● YOUR OBJECTIVE
Scan the material that follows. Copy every line containing the word "hover".

● THE INPUT
----

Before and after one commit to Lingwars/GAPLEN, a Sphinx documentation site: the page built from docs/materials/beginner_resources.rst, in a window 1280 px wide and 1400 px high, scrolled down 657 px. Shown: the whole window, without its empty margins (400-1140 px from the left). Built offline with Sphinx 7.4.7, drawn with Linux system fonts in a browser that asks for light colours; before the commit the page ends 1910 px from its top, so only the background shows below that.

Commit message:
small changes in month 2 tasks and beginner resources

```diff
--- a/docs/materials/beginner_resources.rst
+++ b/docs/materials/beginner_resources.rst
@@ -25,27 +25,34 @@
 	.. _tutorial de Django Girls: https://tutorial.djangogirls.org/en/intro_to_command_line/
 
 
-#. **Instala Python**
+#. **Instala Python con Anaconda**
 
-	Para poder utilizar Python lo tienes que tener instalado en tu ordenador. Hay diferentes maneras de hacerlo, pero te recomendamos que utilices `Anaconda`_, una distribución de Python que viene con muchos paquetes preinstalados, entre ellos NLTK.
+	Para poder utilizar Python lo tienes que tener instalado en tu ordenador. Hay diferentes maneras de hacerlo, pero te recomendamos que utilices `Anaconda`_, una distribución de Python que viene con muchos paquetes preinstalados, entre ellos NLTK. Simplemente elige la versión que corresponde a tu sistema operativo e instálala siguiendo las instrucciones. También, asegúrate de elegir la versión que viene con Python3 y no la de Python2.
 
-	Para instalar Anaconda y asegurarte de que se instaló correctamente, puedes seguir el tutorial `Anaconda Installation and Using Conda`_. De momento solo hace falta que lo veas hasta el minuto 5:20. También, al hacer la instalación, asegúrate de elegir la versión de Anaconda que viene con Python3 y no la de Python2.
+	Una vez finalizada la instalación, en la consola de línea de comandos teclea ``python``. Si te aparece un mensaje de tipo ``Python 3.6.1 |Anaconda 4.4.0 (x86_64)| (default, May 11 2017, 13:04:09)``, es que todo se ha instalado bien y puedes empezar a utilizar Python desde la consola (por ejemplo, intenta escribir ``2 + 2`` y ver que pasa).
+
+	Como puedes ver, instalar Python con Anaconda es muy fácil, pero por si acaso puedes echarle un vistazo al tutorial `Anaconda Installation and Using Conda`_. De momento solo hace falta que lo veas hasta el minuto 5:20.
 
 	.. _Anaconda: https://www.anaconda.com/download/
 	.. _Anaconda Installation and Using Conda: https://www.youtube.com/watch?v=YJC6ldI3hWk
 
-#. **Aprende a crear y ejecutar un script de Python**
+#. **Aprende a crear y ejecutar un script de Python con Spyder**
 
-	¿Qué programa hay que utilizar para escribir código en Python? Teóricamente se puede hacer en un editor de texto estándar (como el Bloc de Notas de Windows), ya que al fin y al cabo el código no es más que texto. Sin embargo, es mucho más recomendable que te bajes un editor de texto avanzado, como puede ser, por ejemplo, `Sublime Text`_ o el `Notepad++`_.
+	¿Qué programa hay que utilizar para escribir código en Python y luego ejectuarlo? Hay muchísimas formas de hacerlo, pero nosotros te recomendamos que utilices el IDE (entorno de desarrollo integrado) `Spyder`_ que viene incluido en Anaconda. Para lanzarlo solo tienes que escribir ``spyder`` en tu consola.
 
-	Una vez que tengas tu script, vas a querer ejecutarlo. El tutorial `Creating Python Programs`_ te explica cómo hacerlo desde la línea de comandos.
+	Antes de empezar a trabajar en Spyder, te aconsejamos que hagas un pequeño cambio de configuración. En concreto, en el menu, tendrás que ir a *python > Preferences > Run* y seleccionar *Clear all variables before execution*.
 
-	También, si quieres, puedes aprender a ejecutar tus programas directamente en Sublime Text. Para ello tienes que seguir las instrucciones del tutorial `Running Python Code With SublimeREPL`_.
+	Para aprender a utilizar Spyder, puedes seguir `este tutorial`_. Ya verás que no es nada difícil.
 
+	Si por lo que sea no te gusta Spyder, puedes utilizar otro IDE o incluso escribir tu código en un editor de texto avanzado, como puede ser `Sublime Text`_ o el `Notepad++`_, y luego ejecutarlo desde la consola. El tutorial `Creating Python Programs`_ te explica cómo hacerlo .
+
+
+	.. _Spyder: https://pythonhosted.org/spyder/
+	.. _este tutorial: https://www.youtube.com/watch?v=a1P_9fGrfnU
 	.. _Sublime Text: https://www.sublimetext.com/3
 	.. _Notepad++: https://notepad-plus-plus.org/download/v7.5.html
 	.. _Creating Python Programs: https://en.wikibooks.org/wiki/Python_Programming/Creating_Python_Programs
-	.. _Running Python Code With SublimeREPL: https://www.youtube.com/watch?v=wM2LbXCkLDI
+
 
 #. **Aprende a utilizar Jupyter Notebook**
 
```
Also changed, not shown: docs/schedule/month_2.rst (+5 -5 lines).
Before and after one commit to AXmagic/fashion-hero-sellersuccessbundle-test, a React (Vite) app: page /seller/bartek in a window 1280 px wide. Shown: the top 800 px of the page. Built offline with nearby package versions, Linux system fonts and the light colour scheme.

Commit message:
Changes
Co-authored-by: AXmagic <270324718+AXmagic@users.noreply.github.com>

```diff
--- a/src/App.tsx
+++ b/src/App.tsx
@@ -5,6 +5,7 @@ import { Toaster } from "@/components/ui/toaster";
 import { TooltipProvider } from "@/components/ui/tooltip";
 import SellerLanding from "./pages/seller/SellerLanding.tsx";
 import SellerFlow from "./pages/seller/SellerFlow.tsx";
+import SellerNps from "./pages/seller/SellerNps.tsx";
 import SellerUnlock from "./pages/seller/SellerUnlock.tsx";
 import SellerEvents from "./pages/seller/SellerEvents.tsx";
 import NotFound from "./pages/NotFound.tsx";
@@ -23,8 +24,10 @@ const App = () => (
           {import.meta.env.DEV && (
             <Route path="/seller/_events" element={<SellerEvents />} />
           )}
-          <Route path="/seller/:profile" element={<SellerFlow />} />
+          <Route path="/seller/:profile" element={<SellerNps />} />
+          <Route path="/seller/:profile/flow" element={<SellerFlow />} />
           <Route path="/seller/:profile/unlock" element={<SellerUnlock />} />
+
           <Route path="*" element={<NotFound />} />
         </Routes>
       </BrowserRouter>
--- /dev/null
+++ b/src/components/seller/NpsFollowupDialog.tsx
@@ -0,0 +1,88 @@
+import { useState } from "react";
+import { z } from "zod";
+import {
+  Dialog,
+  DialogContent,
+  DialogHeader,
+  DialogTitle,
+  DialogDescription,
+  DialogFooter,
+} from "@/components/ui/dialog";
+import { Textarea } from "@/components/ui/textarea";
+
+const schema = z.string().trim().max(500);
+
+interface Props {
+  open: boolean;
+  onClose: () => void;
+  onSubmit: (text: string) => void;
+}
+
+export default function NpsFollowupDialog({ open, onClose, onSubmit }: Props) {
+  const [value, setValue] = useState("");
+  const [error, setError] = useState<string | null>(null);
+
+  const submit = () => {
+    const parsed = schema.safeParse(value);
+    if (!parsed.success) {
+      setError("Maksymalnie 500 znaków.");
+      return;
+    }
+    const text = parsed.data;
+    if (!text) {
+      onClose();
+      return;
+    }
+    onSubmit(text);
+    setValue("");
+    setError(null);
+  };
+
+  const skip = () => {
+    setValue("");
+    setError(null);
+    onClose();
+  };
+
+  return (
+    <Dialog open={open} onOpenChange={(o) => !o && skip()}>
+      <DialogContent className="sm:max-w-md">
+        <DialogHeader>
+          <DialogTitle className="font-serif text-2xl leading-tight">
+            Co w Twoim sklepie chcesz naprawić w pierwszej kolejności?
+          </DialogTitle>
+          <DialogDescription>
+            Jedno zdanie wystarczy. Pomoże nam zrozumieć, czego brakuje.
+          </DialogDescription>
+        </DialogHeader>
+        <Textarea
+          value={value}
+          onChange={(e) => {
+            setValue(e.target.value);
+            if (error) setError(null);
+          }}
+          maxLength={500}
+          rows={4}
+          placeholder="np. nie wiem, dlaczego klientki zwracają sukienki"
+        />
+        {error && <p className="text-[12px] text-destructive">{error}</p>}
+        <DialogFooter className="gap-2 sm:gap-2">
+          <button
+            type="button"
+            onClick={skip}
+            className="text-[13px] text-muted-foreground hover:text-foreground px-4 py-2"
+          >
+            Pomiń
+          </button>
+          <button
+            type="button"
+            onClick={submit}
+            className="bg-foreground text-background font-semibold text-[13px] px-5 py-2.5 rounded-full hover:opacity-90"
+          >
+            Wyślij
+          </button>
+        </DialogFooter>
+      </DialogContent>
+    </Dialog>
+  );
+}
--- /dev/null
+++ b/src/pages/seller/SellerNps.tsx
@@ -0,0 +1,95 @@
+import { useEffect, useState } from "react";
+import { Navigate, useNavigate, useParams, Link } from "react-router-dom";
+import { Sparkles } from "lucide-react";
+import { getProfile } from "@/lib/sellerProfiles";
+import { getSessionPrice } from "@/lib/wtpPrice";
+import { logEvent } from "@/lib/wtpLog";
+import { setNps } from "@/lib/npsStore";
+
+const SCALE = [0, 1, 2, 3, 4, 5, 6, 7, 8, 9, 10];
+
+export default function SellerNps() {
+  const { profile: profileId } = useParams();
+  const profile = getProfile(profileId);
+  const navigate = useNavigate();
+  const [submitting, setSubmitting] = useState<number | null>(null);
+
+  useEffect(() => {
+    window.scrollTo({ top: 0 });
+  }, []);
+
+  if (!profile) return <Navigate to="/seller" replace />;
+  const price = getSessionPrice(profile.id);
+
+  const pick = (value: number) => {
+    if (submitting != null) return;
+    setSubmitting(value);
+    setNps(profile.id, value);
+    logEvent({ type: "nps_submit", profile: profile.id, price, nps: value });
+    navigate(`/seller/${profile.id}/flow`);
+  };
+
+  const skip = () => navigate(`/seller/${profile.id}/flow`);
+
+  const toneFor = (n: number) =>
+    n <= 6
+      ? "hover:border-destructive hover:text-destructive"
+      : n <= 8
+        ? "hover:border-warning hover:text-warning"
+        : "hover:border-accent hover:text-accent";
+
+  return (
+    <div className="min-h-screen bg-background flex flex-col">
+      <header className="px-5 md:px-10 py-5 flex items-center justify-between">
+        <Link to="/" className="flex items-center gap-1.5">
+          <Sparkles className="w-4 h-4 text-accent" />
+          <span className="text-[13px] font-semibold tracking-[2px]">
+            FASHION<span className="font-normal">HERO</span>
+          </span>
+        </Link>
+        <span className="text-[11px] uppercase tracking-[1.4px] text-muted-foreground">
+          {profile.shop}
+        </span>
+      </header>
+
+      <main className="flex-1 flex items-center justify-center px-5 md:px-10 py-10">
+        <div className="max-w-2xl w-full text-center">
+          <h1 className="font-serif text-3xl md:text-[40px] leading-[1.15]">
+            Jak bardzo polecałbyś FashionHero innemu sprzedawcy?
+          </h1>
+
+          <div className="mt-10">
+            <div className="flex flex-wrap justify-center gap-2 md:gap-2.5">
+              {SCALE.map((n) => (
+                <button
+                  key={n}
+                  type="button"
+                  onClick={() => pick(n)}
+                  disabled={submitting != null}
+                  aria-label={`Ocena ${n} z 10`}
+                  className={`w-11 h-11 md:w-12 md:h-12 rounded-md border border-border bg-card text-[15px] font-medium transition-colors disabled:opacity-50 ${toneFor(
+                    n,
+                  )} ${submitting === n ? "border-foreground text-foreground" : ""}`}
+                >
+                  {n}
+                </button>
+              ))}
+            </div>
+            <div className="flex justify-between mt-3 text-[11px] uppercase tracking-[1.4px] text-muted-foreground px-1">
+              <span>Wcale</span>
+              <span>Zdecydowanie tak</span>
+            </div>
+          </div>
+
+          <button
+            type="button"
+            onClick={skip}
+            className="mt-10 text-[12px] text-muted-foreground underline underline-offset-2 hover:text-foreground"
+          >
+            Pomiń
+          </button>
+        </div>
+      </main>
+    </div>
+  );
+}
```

----

● OUTPUT FOR THIS TASK
+            className="text-[13px] text-muted-foreground hover:text-foreground px-4 py-2"
+            className="bg-foreground text-background font-semibold text-[13px] px-5 py-2.5 rounded-full hover:opacity-90"
+      ? "hover:border-destructive hover:text-destructive"
+        ? "hover:border-warning hover:text-warning"
+        : "hover:border-accent hover:text-accent";
+            className="mt-10 text-[12px] text-muted-foreground underline underline-offset-2 hover:text-foreground"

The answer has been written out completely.